▶ **What you should do**
Return the records as they stand. No picture is to be included.

▶ **Input data**
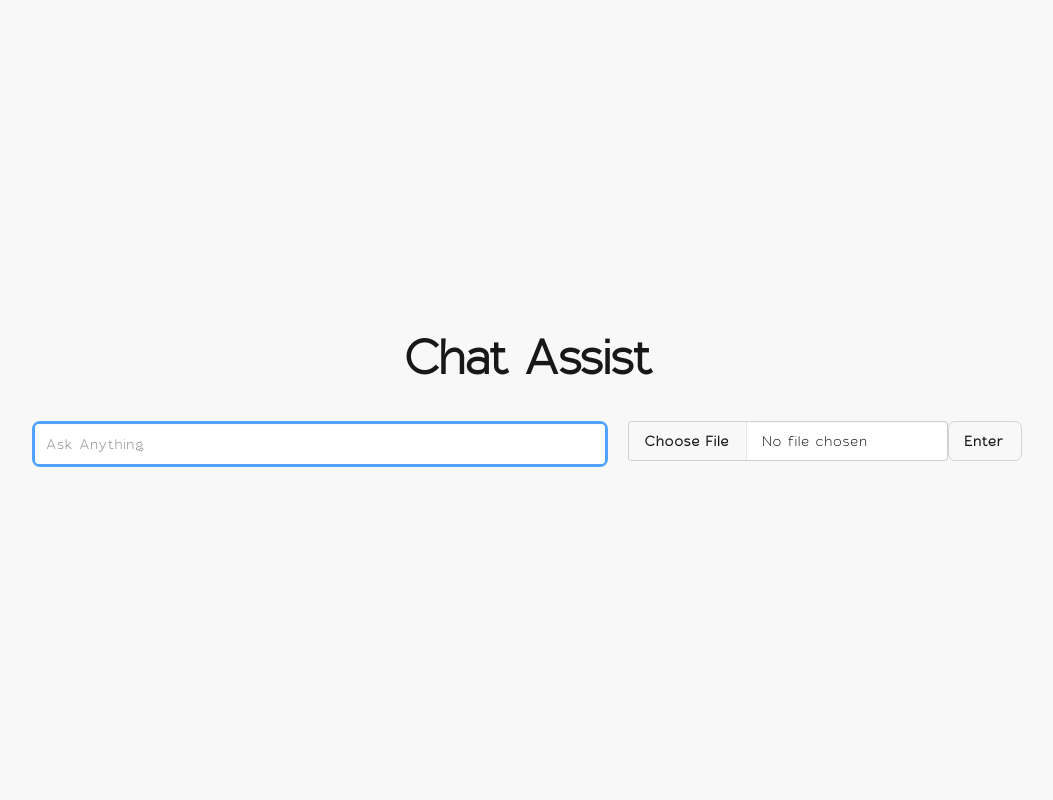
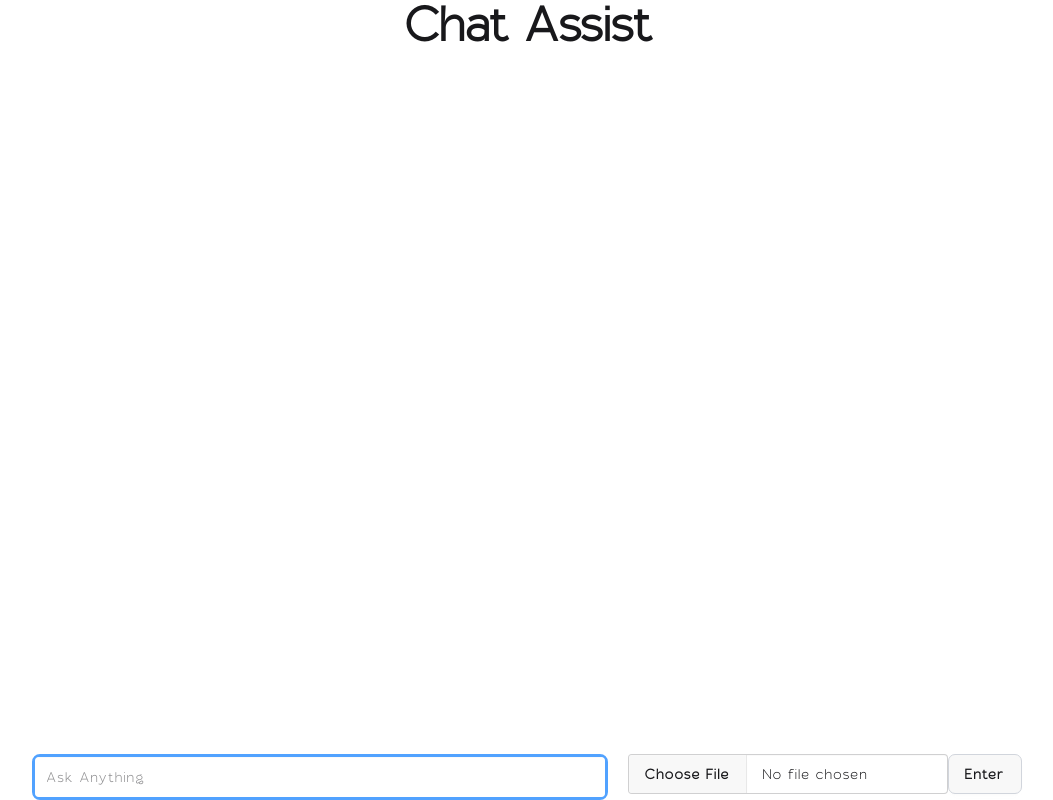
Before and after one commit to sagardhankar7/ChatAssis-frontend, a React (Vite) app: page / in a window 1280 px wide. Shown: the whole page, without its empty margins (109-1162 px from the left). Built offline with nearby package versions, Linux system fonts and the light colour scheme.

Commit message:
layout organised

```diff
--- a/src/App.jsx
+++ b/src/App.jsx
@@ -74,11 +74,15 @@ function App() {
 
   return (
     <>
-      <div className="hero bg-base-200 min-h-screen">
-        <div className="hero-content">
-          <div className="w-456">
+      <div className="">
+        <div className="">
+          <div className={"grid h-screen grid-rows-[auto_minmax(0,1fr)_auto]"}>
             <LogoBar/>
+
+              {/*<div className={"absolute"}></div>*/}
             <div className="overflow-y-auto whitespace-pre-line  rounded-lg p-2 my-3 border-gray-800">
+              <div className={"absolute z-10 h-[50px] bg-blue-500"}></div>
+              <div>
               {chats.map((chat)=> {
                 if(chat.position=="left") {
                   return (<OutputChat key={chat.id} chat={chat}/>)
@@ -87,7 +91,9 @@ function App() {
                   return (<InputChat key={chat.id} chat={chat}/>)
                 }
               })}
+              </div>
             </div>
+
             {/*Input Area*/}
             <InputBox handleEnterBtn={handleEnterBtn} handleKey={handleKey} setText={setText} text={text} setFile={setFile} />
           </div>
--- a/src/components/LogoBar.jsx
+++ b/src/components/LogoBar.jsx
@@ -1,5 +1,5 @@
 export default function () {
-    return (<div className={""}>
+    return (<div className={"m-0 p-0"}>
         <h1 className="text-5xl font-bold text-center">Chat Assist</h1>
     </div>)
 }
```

▶ **Your response**
Before and after one commit to sagardhankar7/ChatAssis-frontend, a React (Vite) app: page / in a window 1280 px wide. Shown: the whole page, without its empty margins (109-1162 px from the left). Built offline with nearby package versions, Linux system fonts and the light colour scheme.

Commit message:
layout organised

```diff
--- a/src/App.jsx
+++ b/src/App.jsx
@@ -74,11 +74,15 @@ function App() {
 
   return (
     <>
-      <div className="hero bg-base-200 min-h-screen">
-        <div className="hero-content">
-          <div className="w-456">
+      <div className="">
+        <div className="">
+          <div className={"grid h-screen grid-rows-[auto_minmax(0,1fr)_auto]"}>
             <LogoBar/>
+
+              {/*<div className={"absolute"}></div>*/}
             <div className="overflow-y-auto whitespace-pre-line  rounded-lg p-2 my-3 border-gray-800">
+              <div className={"absolute z-10 h-[50px] bg-blue-500"}></div>
+              <div>
               {chats.map((chat)=> {
                 if(chat.position=="left") {
                   return (<OutputChat key={chat.id} chat={chat}/>)
@@ -87,7 +91,9 @@ function App() {
                   return (<InputChat key={chat.id} chat={chat}/>)
                 }
               })}
+              </div>
             </div>
+
             {/*Input Area*/}
             <InputBox handleEnterBtn={handleEnterBtn} handleKey={handleKey} setText={setText} text={text} setFile={setFile} />
           </div>
--- a/src/components/LogoBar.jsx
+++ b/src/components/LogoBar.jsx
@@ -1,5 +1,5 @@
 export default function () {
-    return (<div className={""}>
+    return (<div className={"m-0 p-0"}>
         <h1 className="text-5xl font-bold text-center">Chat Assist</h1>
     </div>)
 }
```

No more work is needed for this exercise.